[Version difference data]

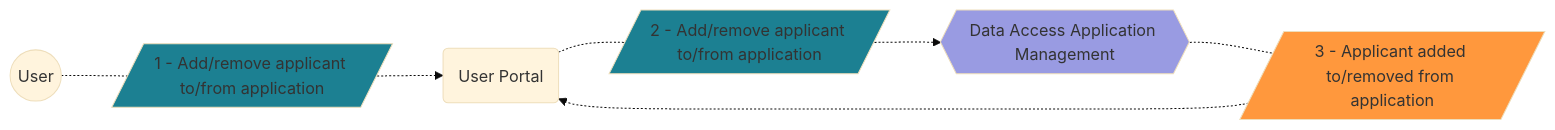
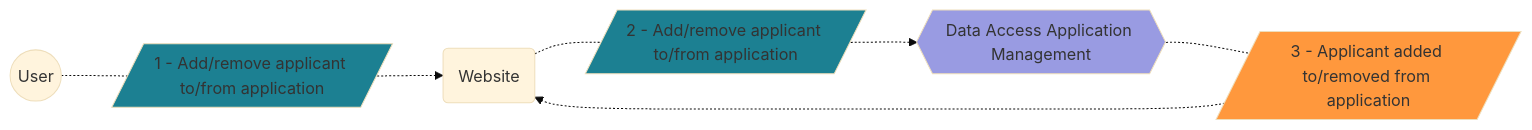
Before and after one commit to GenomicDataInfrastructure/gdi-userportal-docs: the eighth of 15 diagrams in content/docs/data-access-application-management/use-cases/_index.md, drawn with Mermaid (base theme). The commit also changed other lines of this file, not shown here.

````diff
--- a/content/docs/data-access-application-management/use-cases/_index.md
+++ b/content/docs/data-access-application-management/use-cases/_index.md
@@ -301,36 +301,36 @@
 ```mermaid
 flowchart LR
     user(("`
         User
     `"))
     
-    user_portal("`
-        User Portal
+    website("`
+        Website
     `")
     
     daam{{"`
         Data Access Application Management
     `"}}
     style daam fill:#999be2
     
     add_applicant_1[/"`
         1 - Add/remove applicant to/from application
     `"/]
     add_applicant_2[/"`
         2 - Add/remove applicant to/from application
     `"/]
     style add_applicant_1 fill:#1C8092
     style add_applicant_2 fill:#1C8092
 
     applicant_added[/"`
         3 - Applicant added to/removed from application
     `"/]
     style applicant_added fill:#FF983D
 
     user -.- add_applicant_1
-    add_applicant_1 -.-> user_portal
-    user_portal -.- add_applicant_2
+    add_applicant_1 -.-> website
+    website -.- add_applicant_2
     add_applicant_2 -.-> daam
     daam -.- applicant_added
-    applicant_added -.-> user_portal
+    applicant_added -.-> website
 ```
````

Problem: From the line holding "flowchart LR" to the line holding "1 - Add/remove", inclusive, restate each line above exactly as written.

Solution to this task:
 flowchart LR
     user(("`
         User
     `"))
     
-    user_portal("`
-        User Portal
+    website("`
+        Website
     `")
     
     daam{{"`
         Data Access Application Management
     `"}}
     style daam fill:#999be2
     
     add_applicant_1[/"`
         1 - Add/remove applicant to/from application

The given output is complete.